Conventional robot arms use hand-like end effectors instead of the whole arm the way a human does, and so are limited to moving light things compared with their mass. The whole-arm manipulator, on the other hand, is stronger and steadier.
The WAM is noteworthy because it does not use any gears for manipulating the joints, but rather a cable drive, so there are no backlash problems and it is both fast and stiff. Cable drives permit low friction and ripple-free torque transmission from the actuator to the joints. Two-stage speed reducers, which maximize transmission stiffness and minimize cable loading, are placed at the joint they power.
The arm operates with four degrees of freedom that match those of the human shoulder and elbow, but with a greater range of motion at each joint. Position, velocity, and torque sensors are used at each of the four axes. The WAM is "backdriveable," meaning that any force at the tip is immediately felt at the motors, so the machine reacts rapidly, drawing back from an object as a person stubbing a toe would do.
If NASA approves the WAM, it will be used on the Space Station Freedom by 1995. Barrett Technology is currently updating the exterior appearance of the WAM and researching a "wrist" for the arm to increase its usefulness. WAM applications on earth include environmental cleanup, fruit harvesting, and manufacturing.

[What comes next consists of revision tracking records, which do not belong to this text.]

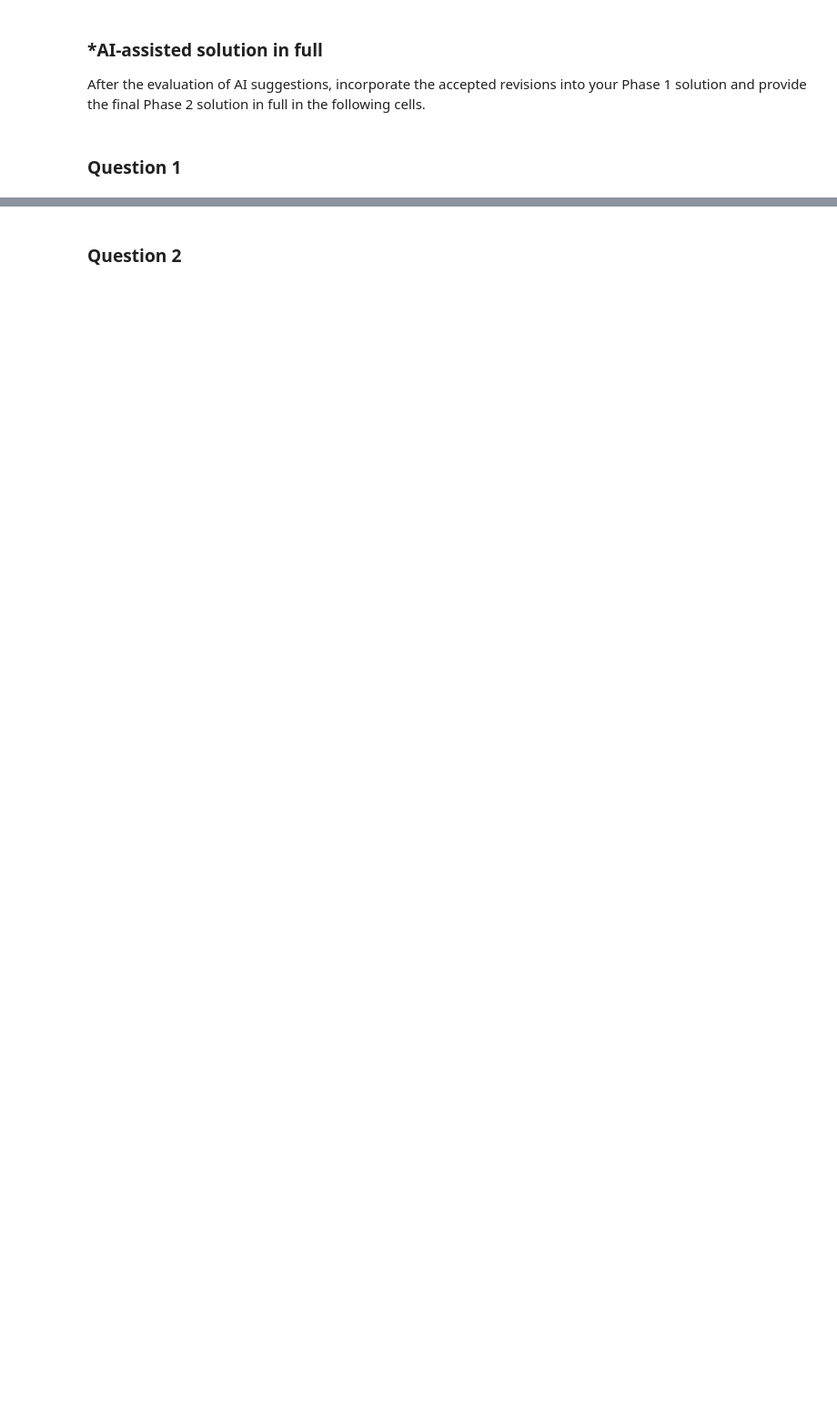
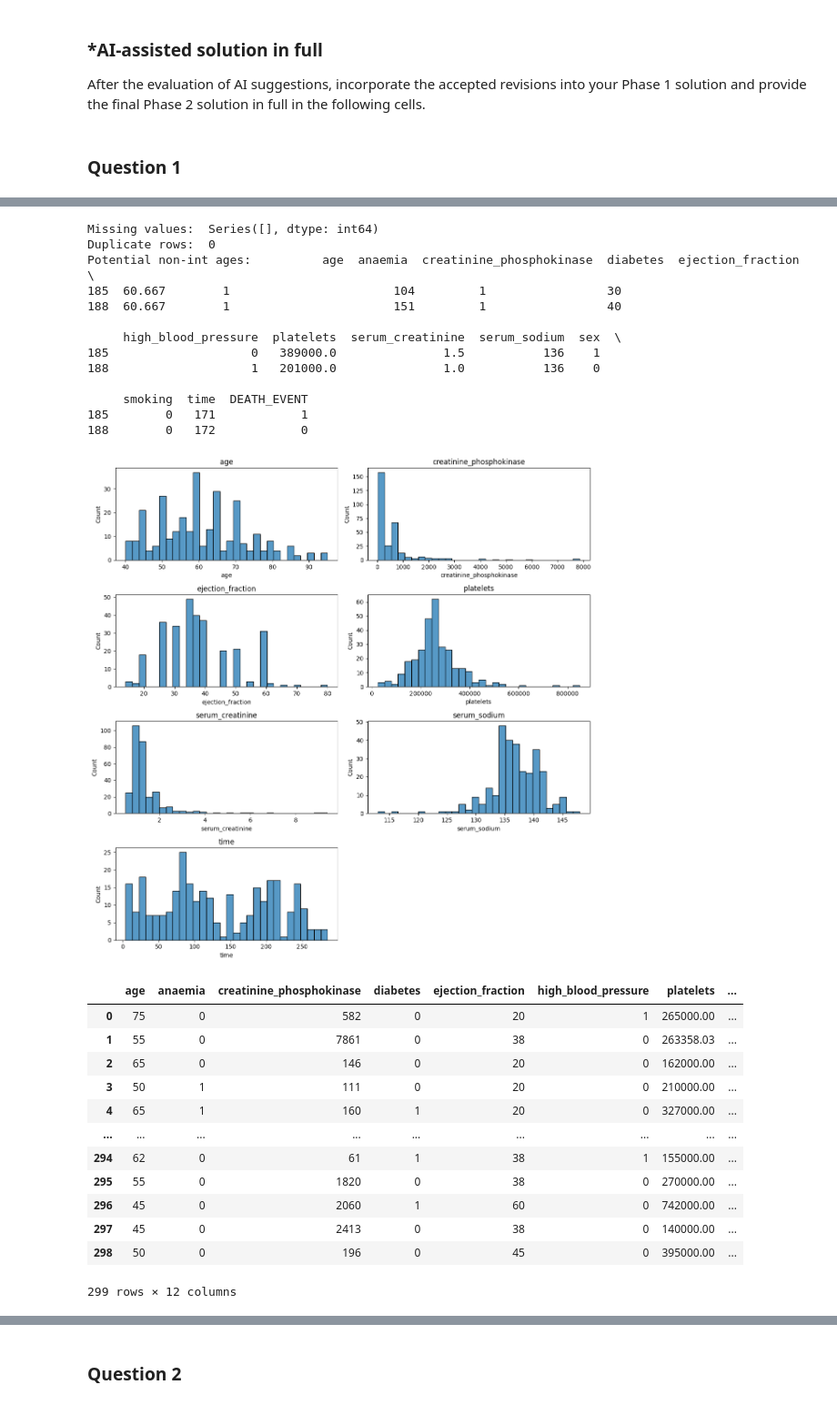
Before and after one commit to mahativedula/L03-tree-stability, a Jupyter notebook: notebook.ipynb, the cells around one changed output, grey strips where cells are left out. Shown at 91% size. Cells and saved outputs as stored; diff of their text form; code cells hidden in the pictures; blank space fills up the shorter version.

```diff
--- a/notebook.ipynb
+++ b/notebook.ipynb
@@ -603,3 +630,39 @@ Keep Phase 1 frozen.
 After the evaluation of AI suggestions, incorporate the accepted revisions into your Phase 1 solution and provide the final Phase 2 solution in full in the following cells.
 # %% [markdown]
 ### Question 1
+# %%
+# Check out the data set `heart_failure` and appropriately clean it.
+
+import pandas as pd
+import numpy as np
+import matplotlib.pyplot as plt
+import seaborn as sns
+
+df = pd.read_csv('data/heart_failure/heart_failure_clinical_records_dataset.csv')
+
+# EDA
+print(df.shape, "\n")
+df.info()
+display(df.head(n=15))
+display(df.describe().T)
+print("Missing values: ", df.isna().sum()[df.isna().sum() > 0])
+print("Duplicate rows: ", df.duplicated().sum())
+
+print("Potential non-int ages: ",df[df['age'] % 1 != 0])
+
+# Histogram
+numeric_cols = ['age', 'creatinine_phosphokinase', 'ejection_fraction',
+            'platelets', 'serum_creatinine', 'serum_sodium', 'time']
+fig, axes = plt.subplots(4, 2, figsize=(12, 12))
+for ax, c in zip(axes.ravel(), numeric_cols):
+    sns.histplot(x=df[c], ax=ax, bins=30)
+    ax.set_title(c)
+axes.ravel()[-1].axis('off')
+plt.tight_layout()
+plt.show()
+
+# Small cleaning: floor the age column to convert it to int, drop leakage time
+df['age'] = np.floor(df['age']).astype(int)
+df = df.drop(columns='time')
+df
+# %% [output]
@@ -605,0 +716,27 @@ After the evaluation of AI suggestions, incorporate the accepted revisions into
+Missing values:  Series([], dtype: int64)
+Duplicate rows:  0
+Potential non-int ages:          age  anaemia  creatinine_phosphokinase  diabetes  ejection_fraction  \
+185  60.667        1                       104         1                 30
+188  60.667        1                       151         1                 40
+
+     high_blood_pressure  platelets  serum_creatinine  serum_sodium  sex  \
+185                    0   389000.0               1.5           136    1
+188                    1   201000.0               1.0           136    0
+
+     smoking  time  DEATH_EVENT
+185        0   171            1
+188        0   172            0
+[figure, added]
+|  | age | anaemia | creatinine_phosphokinase | diabetes | ejection_fraction | high_blood_pressure | platelets | ... |
+| 0 | 75 | 0 | 582 | 0 | 20 | 1 | 265000.00 | ... |
+| 1 | 55 | 0 | 7861 | 0 | 38 | 0 | 263358.03 | ... |
+| 2 | 65 | 0 | 146 | 0 | 20 | 0 | 162000.00 | ... |
+| 3 | 50 | 1 | 111 | 0 | 20 | 0 | 210000.00 | ... |
+| 4 | 65 | 1 | 160 | 1 | 20 | 0 | 327000.00 | ... |
+| ... | ... | ... | ... | ... | ... | ... | ... | ... |
+| 294 | 62 | 0 | 61 | 1 | 38 | 1 | 155000.00 | ... |
+| 295 | 55 | 0 | 1820 | 0 | 38 | 0 | 270000.00 | ... |
+| 296 | 45 | 0 | 2060 | 1 | 60 | 0 | 742000.00 | ... |
+| 297 | 45 | 0 | 2413 | 0 | 38 | 0 | 140000.00 | ... |
+| 298 | 50 | 0 | 196 | 0 | 45 | 0 | 395000.00 | ... |
+299 rows × 12 columns
```
Also changed, not shown: parts of 29 cells of this notebook.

Publish Date: June 25, 1992
Reprinted with permission from Machine Design Magazine © 1992, Penton Publishing Inc.